Stephan Spencer, Founder & President, Netconcepts, LLC
referenced his answer around the law of accelerating returns.  Humans think in linear fashion, he said, when we view a horizon we don’t necessarily think about being on the globe. It’s often hard to see the present for what it is.  Innovation will slow and at today’s rate of change, the last 100 years of advancement and change would fit in the next 20 years.

Pavan Lee (Peiwen Li), Senior Research Manager, Microsoft ventured that voice recognition will help engines understand what consumers want and allow them to provide more relevant and meaningful results across multiple devices.

When Kennedy asked,  “Where is digital media going next?” Li spoke in depth about mobile search and it’s importance to the digital user.

Technology has extended media consumption from laptap to phones and they are considered to be a very personal device, “There is a personal relationship with the phone designed specifically for the users tasks,” said Li.  Sharing a Toyota case study, Li shared that adding mobile search to mobile display adds a great deal of exposure and conversion.  She cautioned the audience to get into mobile now or an opportunity to affect the space may be lost.

Now the big question, is SEO dead?  Goodman agreed that SEO is changing, but said to keep optimizing, “SEO is alive.  Long live SEO.”

Another big shift in the future of search is in defining SEO?  How do we continue to define and add value for our clients? Fragmentation of the decision making process, and the number of searches per searcher has continued to increase as well as the depth of sites where people are finding answers to their queries.

YouTube generates 3 billion searches, Facebook 1 billion searches and people are continuing to get relevant results via these and other social media channels.  As SEO’s we need a grander set of data to be relevant, said Goodman.

Spencer spoke briefly on the Social Media underground and that there are niche online communities to help leverage information to get critical mass by having a power user account at some of these influential communities.  Having street cred is more powerful than contacting web developers one at a time, he said.  Boggs cautioned to be careful using communities to leverage agendas and to be respectful.

That presents a challenge for SEO’s and finding the balance between being an exceptional community member that adds value and shameless leveraging of SEO objectives.

As search marketing evolves, searchers expect better results and more relevant results.  If you google “the future of search” the top two

entries are from the Official Google Blog in September of 2008 and a quote from the godfather of search, Danny Sullivan from July 2004.  This illustrates not only the difficulty of providing relevant and timely results as well as the fact that some of the illumination from planning for the future is gained from understanding and respecting the past.

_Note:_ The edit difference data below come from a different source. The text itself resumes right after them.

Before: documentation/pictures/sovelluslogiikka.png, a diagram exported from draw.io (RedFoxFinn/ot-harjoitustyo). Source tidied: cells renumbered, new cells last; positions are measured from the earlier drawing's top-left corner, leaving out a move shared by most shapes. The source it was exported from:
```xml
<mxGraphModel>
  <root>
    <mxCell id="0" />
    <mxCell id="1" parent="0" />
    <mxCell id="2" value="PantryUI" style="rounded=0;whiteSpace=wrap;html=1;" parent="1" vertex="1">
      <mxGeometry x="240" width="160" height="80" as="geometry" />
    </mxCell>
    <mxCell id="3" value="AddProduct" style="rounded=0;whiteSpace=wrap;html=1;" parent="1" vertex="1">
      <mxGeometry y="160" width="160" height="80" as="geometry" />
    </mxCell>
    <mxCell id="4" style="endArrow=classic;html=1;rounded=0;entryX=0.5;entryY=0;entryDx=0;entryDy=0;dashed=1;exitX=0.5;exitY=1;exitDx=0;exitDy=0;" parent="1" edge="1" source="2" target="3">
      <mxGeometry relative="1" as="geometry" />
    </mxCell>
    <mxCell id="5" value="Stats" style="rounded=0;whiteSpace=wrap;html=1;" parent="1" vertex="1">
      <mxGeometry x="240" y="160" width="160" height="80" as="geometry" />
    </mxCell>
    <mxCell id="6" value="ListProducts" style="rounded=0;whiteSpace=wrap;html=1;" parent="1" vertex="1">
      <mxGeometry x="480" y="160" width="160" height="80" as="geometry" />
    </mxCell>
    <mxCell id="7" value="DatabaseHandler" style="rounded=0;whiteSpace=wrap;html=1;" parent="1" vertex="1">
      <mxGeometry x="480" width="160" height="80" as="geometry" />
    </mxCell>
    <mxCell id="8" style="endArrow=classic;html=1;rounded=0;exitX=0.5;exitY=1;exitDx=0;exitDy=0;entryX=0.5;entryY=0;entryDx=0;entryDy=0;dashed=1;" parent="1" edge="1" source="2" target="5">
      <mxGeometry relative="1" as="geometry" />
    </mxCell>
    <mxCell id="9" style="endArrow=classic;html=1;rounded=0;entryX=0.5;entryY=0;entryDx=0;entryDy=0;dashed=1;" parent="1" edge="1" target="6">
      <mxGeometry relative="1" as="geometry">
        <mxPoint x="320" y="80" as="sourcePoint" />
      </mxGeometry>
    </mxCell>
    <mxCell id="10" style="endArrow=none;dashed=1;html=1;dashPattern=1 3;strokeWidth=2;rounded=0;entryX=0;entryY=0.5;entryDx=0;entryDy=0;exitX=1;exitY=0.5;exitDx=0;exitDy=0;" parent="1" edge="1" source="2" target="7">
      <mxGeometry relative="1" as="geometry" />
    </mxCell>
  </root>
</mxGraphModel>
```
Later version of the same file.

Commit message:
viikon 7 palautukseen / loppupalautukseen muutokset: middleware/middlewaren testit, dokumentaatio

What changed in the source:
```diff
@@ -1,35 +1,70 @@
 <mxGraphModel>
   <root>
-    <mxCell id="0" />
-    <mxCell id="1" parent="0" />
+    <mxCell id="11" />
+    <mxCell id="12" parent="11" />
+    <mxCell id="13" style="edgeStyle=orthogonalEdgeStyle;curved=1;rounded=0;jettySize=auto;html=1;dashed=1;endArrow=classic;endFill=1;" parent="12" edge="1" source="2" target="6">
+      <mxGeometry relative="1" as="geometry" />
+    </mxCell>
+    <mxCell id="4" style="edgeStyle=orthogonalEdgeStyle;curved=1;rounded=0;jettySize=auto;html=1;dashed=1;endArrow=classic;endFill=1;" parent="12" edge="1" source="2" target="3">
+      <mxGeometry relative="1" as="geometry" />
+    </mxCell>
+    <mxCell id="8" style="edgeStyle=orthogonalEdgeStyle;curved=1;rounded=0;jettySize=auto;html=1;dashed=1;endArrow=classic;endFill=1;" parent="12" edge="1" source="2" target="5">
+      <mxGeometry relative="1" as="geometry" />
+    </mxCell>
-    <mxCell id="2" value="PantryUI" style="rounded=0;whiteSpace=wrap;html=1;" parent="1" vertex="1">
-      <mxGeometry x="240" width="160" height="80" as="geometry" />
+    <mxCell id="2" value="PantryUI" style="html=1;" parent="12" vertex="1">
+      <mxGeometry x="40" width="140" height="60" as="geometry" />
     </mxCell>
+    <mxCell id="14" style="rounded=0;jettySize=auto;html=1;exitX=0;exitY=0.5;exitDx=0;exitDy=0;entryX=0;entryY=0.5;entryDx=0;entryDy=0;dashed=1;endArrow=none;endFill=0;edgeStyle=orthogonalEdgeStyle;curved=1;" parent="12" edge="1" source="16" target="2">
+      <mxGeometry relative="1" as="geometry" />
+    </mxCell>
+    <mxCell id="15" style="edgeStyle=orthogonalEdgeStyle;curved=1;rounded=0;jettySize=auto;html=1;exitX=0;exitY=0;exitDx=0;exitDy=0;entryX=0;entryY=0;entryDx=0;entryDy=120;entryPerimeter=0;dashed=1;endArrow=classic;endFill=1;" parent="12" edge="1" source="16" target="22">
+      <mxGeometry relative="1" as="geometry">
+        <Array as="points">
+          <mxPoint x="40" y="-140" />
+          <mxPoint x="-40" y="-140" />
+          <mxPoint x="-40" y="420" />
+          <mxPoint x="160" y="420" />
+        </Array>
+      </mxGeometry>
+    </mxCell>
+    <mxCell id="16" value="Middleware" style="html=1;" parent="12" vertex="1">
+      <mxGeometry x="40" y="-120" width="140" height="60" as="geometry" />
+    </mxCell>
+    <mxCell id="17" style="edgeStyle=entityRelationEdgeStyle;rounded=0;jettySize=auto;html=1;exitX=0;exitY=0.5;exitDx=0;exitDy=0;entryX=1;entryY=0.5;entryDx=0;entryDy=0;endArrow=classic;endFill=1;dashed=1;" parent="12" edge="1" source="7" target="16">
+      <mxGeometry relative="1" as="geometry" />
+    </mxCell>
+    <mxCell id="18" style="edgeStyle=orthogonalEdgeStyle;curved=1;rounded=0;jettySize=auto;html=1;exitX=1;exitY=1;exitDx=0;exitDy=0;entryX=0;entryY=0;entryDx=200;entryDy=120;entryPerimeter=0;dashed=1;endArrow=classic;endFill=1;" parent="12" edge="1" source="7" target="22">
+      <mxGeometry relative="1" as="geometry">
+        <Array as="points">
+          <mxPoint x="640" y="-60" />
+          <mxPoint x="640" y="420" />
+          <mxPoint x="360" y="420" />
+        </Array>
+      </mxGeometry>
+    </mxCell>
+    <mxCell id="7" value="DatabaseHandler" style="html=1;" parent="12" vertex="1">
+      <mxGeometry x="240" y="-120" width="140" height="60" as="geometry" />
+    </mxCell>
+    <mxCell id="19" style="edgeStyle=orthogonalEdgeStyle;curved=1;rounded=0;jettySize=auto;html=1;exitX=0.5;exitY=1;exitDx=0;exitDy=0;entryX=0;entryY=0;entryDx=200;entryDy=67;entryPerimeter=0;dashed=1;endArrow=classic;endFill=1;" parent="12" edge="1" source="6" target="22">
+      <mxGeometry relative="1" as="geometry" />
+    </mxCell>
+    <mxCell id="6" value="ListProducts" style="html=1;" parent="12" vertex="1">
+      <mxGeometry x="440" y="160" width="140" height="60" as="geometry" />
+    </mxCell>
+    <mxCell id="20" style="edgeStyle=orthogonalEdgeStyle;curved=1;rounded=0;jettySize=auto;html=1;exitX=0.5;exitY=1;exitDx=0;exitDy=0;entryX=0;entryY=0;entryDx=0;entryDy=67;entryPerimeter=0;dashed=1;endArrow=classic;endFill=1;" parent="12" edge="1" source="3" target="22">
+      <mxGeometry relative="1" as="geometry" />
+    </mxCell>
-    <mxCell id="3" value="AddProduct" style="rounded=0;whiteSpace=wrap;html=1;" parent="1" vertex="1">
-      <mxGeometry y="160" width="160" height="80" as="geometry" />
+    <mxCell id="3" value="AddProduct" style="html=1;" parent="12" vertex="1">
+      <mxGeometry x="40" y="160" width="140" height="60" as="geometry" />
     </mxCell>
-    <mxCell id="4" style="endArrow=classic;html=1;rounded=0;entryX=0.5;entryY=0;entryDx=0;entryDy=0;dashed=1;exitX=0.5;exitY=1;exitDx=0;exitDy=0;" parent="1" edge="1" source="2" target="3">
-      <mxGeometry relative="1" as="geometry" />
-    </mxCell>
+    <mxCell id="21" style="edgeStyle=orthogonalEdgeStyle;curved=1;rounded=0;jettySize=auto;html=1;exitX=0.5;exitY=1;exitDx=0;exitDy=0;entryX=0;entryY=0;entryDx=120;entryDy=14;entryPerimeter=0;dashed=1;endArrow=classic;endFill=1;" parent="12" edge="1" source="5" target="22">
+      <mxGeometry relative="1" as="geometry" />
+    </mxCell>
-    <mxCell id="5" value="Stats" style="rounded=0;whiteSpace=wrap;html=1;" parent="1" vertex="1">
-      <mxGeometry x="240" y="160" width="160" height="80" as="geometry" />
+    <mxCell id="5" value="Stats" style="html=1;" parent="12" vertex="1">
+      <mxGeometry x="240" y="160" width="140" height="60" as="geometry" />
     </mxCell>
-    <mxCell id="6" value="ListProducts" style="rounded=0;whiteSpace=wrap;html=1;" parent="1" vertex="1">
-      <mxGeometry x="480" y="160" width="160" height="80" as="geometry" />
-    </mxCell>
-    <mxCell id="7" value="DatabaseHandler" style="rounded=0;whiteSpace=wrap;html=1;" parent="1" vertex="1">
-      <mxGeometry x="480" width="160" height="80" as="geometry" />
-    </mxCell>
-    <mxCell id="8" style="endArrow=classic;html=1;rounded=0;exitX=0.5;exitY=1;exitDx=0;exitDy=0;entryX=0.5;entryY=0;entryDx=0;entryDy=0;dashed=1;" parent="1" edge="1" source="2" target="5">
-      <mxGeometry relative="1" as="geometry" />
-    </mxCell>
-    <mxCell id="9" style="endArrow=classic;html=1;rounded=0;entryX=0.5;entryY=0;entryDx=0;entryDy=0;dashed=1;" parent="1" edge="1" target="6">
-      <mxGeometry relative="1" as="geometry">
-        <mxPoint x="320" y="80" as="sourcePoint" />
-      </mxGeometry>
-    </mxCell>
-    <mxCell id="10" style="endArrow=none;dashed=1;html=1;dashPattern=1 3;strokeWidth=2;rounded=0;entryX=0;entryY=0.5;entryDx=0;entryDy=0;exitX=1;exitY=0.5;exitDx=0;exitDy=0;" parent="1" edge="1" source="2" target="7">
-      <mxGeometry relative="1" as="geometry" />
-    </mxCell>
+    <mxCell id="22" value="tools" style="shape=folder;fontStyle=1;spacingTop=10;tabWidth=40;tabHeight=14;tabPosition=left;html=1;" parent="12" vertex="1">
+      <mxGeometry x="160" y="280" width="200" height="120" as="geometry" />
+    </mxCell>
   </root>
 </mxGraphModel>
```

Lisa Williams has been an online marketer for 12 years and search marketer for eight.  Williams is CEO of MEDIA forte marketing, an Oregon search marketing agency located in Hood River which specializes in search marketing for Ecommerce companies.